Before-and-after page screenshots
BEGIN
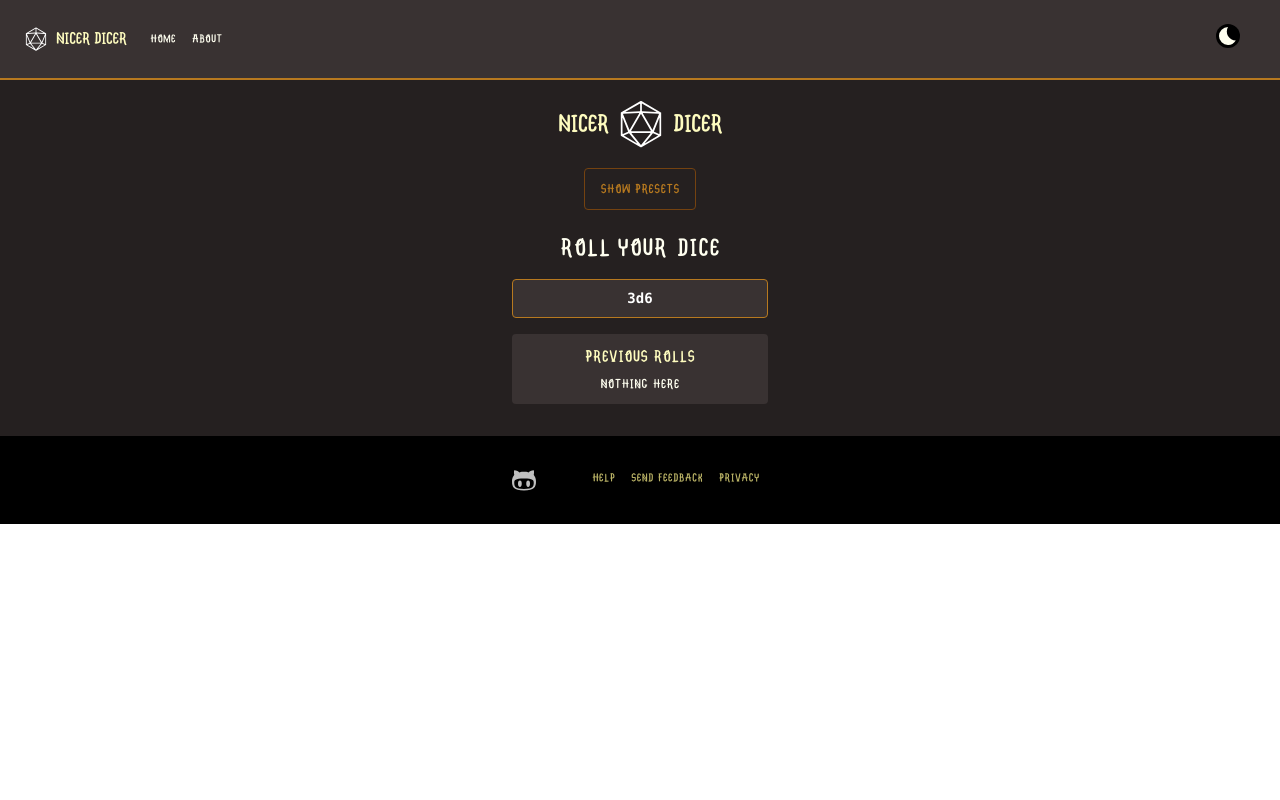
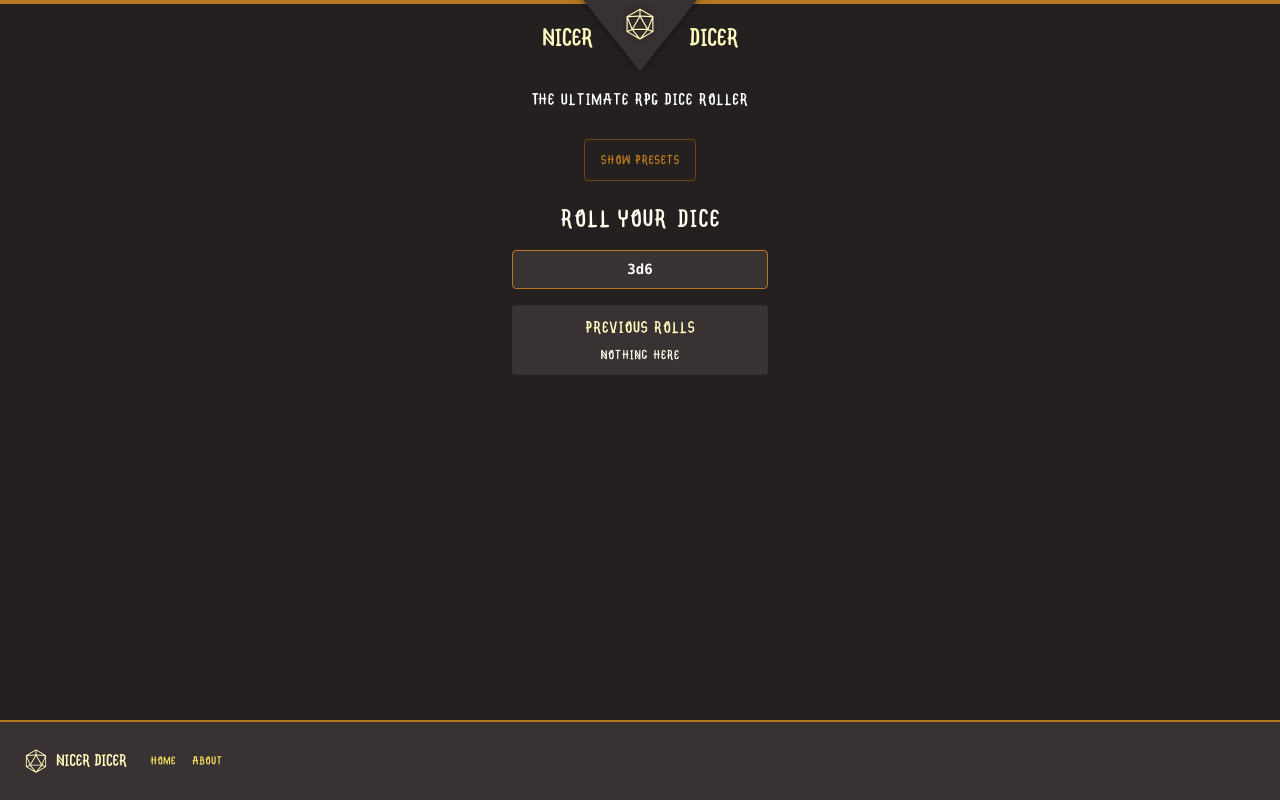
Before and after one commit to kimrejstrom/nicer-dicer, a React (Create React App) app: page / in a window 1280 px wide. Built offline with nearby package versions, Linux system fonts and the light colour scheme.

Commit message:
remove theme

```diff
--- a/src/app/App.tsx
+++ b/src/app/App.tsx
@@ -3,25 +3,14 @@ import { BrowserRouter as Router, Switch, Route } from 'react-router-dom';
 import { Header } from 'components/Header/Header';
 import { Home } from 'pages/Home/Home';
 import { About } from 'pages/About/About';
-import { Footer } from 'components/Footer/Footer';
-import { useSelector } from 'react-redux';
-import { RootState } from 'app/rootReducer';
-import { ThemeMode } from 'features/theme/themeSlice';
 
 const App: React.FC = () => {
-  // Get theme from Redux
-  const theme = useSelector((state: RootState) => state.theme);
   return (
-    <div
-      className={`theme ${
-        theme === ThemeMode.LIGHT ? 'mode-light' : 'mode-dark'
-      }`}
-    >
+    <div className={`flex flex-col min-h-screen theme`}>
       <Router>
-        <Header />
         {/* A <Switch> looks through its children <Route>s and
             renders the first one that matches the current URL. */}
-        <main className="bg-gray-100 dark:text-yellow-100 dark:bg-primary-dark flex-grow">
+        <main className="mb-20 bg-gray-100 text-yellow-100 bg-primary-dark flex-grow">
           <Switch>
             <Route path="/about">
               <About />
@@ -31,7 +20,7 @@ const App: React.FC = () => {
             </Route>
           </Switch>
         </main>
-        <Footer />
+        <Header />
       </Router>
     </div>
   );
--- a/src/app/rootReducer.ts
+++ b/src/app/rootReducer.ts
@@ -1,9 +1,7 @@
 import { combineReducers } from 'redux';
-import themeReducer from 'features/theme/themeSlice';
 import rollsReducer from 'features/rollInput/rollInputSlice';
 
 const rootReducer = combineReducers({
-  theme: themeReducer,
   rolls: rollsReducer,
 });
 
--- a/src/components/Footer/Footer.tsx
+++ /dev/null
@@ -1,43 +0,0 @@
-import React from 'react';
-
-export const Footer: React.FC = () => (
-  <footer className="flex justify-center bg-primary-dark dark:bg-black p-4">
-    <div className="text-gray-700 text-center px-4 py-2 m-2">
-      <a
-        className="w-1/4 text-white"
-        href="https://github.com/kimrejstrom/rr-starter-kit"
-      >
-        <svg
-          data-icon="github"
-          viewBox="0 0 32 32"
-          className="fill-current opacity-75 h-6 w-6"
-        >
-          <title>github icon</title>
-          <path d="M0 18 C0 12 3 10 3 9 C2.5 7 2.5 4 3 3 C6 3 9 5 10 6 C12 5 14 5 16 5 C18 5 20 5 22 6 C23 5 26 3 29 3 C29.5 4 29.5 7 29 9 C29 10 32 12 32 18 C32 25 30 30 16 30 C2 30 0 25 0 18 M3 20 C3 24 4 28 16 28 C28 28 29 24 29 20 C29 16 28 14 16 14 C4 14 3 16 3 20 M8 21 A1.5 2.5 0 0 0 13 21 A1.5 2.5 0 0 0 8 21 M24 21 A1.5 2.5 0 0 0 19 21 A1.5 2.5 0 0 0 24 21 z"></path>
-        </svg>
-      </a>
-    </div>
-    <div className="text-gray-700 text-center px-4 py-2 m-2">
-      <div className="text-sm font-light">
-        <a
-          href="#TODO"
-          className="m-2 opacity-75 text-yellow-300 hover:text-yellow-500"
-        >
-          Help
-        </a>
-        <a
-          href="#TODO"
-          className="m-2 opacity-75 text-yellow-300 hover:text-yellow-500"
-        >
-          Send feedback
-        </a>
-        <a
-          href="#TODO"
-          className="m-2 opacity-75 text-yellow-300 hover:text-yellow-500"
-        >
-          Privacy
-        </a>
-      </div>
-    </div>
-  </footer>
-);
--- a/src/components/Header/Header.tsx
+++ b/src/components/Header/Header.tsx
@@ -1,33 +1,15 @@
-import React, { useState, useEffect } from 'react';
+import React, { useState } from 'react';
 import { Link } from 'react-router-dom';
 import d20 from 'pages/Home/d20.svg';
-import { useDispatch, useSelector } from 'react-redux';
-import { RootState } from 'app/rootReducer';
-import { setThemeMode, ThemeMode } from 'features/theme/themeSlice';
 
 export const Header: React.FC = () => {
-  const dispatch = useDispatch();
-
   // Open mobile menu open
   const [open, setOpen] = useState(false);
 
-  // Get theme from Redux
-  const theme = useSelector((state: RootState) => state.theme);
-  // Support for OS level color preference
-  useEffect(() => {
-    if (
-      window.matchMedia &&
-      window.matchMedia('(prefers-color-scheme: dark)').matches &&
-      theme === ThemeMode.DEFAULT
-    ) {
-      dispatch(setThemeMode(ThemeMode.DARK));
-    }
-  });
-
   return (
-    <header className="border-b-2 border-yellow-200 dark:border-yellow-700 bg-white dark:bg-secondary-dark">
+    <header className="fixed bottom-0 w-full border-t-2 border-yellow-700 bg-white bg-secondary-dark">
       <nav className="flex items-center justify-between flex-wrap p-6">
-        <div className="flex items-center flex-shrink-0 text-yellow-900 dark:text-yellow-200 mr-6">
+        <div className="flex items-center flex-shrink-0 text-yellow-200 mr-6">
           <img src={d20} className="w-8 pr-2" alt="logo" />
           <Link to="/" className="font-semibold text-xl tracking-tighter">
             Nicer Dicer
@@ -36,7 +18,7 @@ export const Header: React.FC = () => {
         <div className="block lg:hidden">
           <button
             onClick={() => setOpen(!open)}
-            className="flex items-center px-3 py-2 border rounded dark:text-yellow-200 border-yellow-200 hover:text-white hover:border-white"
+            className="flex items-center px-3 py-2 border rounded text-yellow-200 border-yellow-200 hover:text-white hover:border-white"
           >
             <svg
               className="fill-current h-3 w-3"
@@ -56,56 +38,18 @@ export const Header: React.FC = () => {
           <div className="text-sm font-medium lg:flex-grow">
             <Link
               to="/"
-              className="block mt-4 lg:inline-block lg:mt-0 text-yellow-700 hover:text-yellow-900 dark:text-yellow-100 dark-hover:text-yellow-400 mr-4"
+              className="block mt-4 lg:inline-block lg:mt-0 text-yellow-100 text-yellow-400 mr-4"
             >
               Home
             </Link>
             <Link
               to="/about"
-              className="block mt-4 lg:inline-block lg:mt-0 text-yellow-700 hover:text-yellow-900 dark:text-yellow-100 dark-hover:text-yellow-400"
+              className="block mt-4 lg:inline-block lg:mt-0 hover:text-yellow-900 text-yellow-100 text-yellow-400"
             >
               About
             </Link>
           </div>
-          <div className="block mt-4 lg:inline-block lg:mt-0 text-yellow-700 hover:text-yellow-900 dark:text-yellow-100 dark-hover:text-yellow-400 mr-4">
-            {theme === ThemeMode.DARK ? (
-              <button
-                className="inline-block"
-                title="Disable Dark Mode"
-                onClick={() => dispatch(setThemeMode(ThemeMode.LIGHT))}
-              >
-                <svg
-                  xmlns="http://www.w3.org/2000/svg"
-                  viewBox="0 0 16 16"
-                  width="24"
-                  height="24"
-                  className="fill-current text-yellow-300"
-                >
-                  <path d="M 8 0 A 8 8 0 0 0 8 16 A 8 8 0 0 0 8 0"></path>
-                </svg>
-              </button>
-            ) : (
-              <button
-                className="inline-block"
-                onClick={() => dispatch(setThemeMode(ThemeMode.DARK))}
-                title="Enable Dark Mode"
-              >
-                <svg
-                  xmlns="http://www.w3.org/2000/svg"
-                  viewBox="0 0 16 16"
-                  width="24"
-                  height="24"
-                  className="fill-current text-yellow-100"
-                >
-                  <path
-                    fill="black"
-                    d="M 8 0 A 8 8 0 0 0 8 16 A 8 8 0 0 0 8 0"
-                  ></path>
-                  <path d="M 8 2 A 6 6 0 0 0 8 14 A 8 14 0 0 0 13.196152422706632,11 A 6 6 0 0 1 8 2 z"></path>
-                </svg>
-              </button>
-            )}
-          </div>
+          <div className="block mt-4 lg:inline-block lg:mt-0 hover:text-yellow-900 text-yellow-100 text-yellow-400 mr-4"></div>
         </div>
       </nav>
     </header>
--- a/src/features/presets/PresetList.tsx
+++ b/src/features/presets/PresetList.tsx
@@ -73,7 +73,7 @@ export const PresetList: React.FC<{ presets: Preset[] }> = ({ presets }) => {
     slidesToShow: 2,
     cellAlign: 'center',
     slideWidth: 0.8,
-    transitionMode: 'scroll3d',
+    transitionMode: 'scroll',
     withoutControls: true,
   };
 
--- a/src/features/theme/themeSlice.ts
+++ /dev/null
@@ -1,21 +0,0 @@
-import { createSlice } from '@reduxjs/toolkit';
-
-export const ThemeMode = {
-  DEFAULT: 'DEFAULT',
-  DARK: 'DARK',
-  LIGHT: 'LIGHT',
-};
-
-const themeSlice = createSlice({
-  name: 'themeMode',
-  initialState: ThemeMode.DEFAULT,
-  reducers: {
-    setThemeMode(state, action) {
-      return action.payload;
-    },
-  },
-});
-
-export const { setThemeMode } = themeSlice.actions;
-
-export default themeSlice.reducer;
--- a/src/pages/About/About.tsx
+++ b/src/pages/About/About.tsx
@@ -7,7 +7,7 @@ const Content = lazy(() => importMDX('./About.mdx'));
 export const About: React.FC = () => (
   <div className="container mx-auto max-w-3xl p-6">
     <img src={headerImage} className="w-2/3 m-auto pt-10 pb-10" alt="logo" />
-    <div className="mdx mb-6 rounded shadow bg-white dark:bg-secondary-dark p-10">
+    <div className="mdx mb-6 rounded shadow bg-secondary-dark p-10">
       <Suspense fallback={<div className="spinner"></div>}>
         <Content />
       </Suspense>
--- a/src/pages/Home/Home.tsx
+++ b/src/pages/Home/Home.tsx
@@ -10,9 +10,18 @@ export const Home: React.FC = () => {
   return (
     <div className="container mx-auto">
       <div className="flex justify-center items-center">
-        <h1 className="text-center">Nicer</h1>
-        <img src={d20} className="w-16 px-2 py-5" alt="logo" />
-        <h1 className="text-center">Dicer</h1>
+        <div className="w-full absolute top-0 h-1 bg-yellow-700"></div>
+        <h1 className="text-center mt-4 mr-12">Nicer</h1>
+        <div className="absolute arrow-down shape-shadow"></div>
+        <img
+          src={d20}
+          className="absolute top-0 w-12 px-2 py-2 shape-shadow"
+          alt="logo"
+        />
+        <h1 className="text-center mt-4 ml-12">Dicer</h1>
+      </div>
+      <div className="text-center mt-6 mb-6">
+        <div className="text-white text-xl">The Ultimate RPG Dice Roller</div>
       </div>
       <div className="flex justify-center items-center">
         <Button
--- a/src/tailwind.css
+++ b/src/tailwind.css
@@ -17,7 +17,7 @@ body {
 
 /* Headings */
 .heading {
-  @apply font-bold tracking-tighter text-yellow-900;
+  @apply font-bold tracking-tighter text-yellow-200;
 }
 
 h1 {
@@ -32,9 +32,9 @@ h3 {
   @apply heading text-xl;
 }
 
-.mode-dark h1,
-.mode-dark h2,
-.mode-dark h3 {
+h1,
+h2,
+h3 {
   @apply text-yellow-200;
 }
 
@@ -44,18 +44,10 @@ pre {
 }
 
 .mdx code {
-  @apply text-sm bg-gray-200 text-gray-900 p-px rounded;
+  @apply bg-gray-700 text-gray-200;
 }
 
 .mdx pre code {
-  @apply text-sm bg-primary-dark text-green-300;
-}
-
-.mode-dark .mdx code {
-  @apply bg-gray-700 text-gray-200;
-}
-
-.mode-dark .mdx pre code {
   @apply text-sm bg-primary-dark text-green-300;
 }
 
@@ -65,6 +57,18 @@ pre {
   @apply border-4 rounded-full border-yellow-300 w-16 h-16;
   border-top-color: theme('colors.indigo.500');
   animation: spin 1s linear infinite;
+}
+
+.arrow-down {
+  width: 0;
+  height: 0;
+  border-left: 4rem solid transparent;
+  border-right: 4rem solid transparent;
+  border-top: 5rem solid #393232;
+}
+
+.shape-shadow {
+  filter: drop-shadow(0px 0px 5px rgba(0, 0, 0, 0.5));
 }
 
 .text-shadow {
```
Also changed, not shown: src/pages/Home/d20.svg, src/styles.css.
END
-- Task directions --
The word "Home" may appear in several lines of the data; copy every line where it does.

-- Output --
 import { Home } from 'pages/Home/Home';
 import d20 from 'pages/Home/d20.svg';
               Home
--- a/src/pages/Home/Home.tsx
+++ b/src/pages/Home/Home.tsx
@@ -10,9 +10,18 @@ export const Home: React.FC = () => {
Also changed, not shown: src/pages/Home/d20.svg, src/styles.css.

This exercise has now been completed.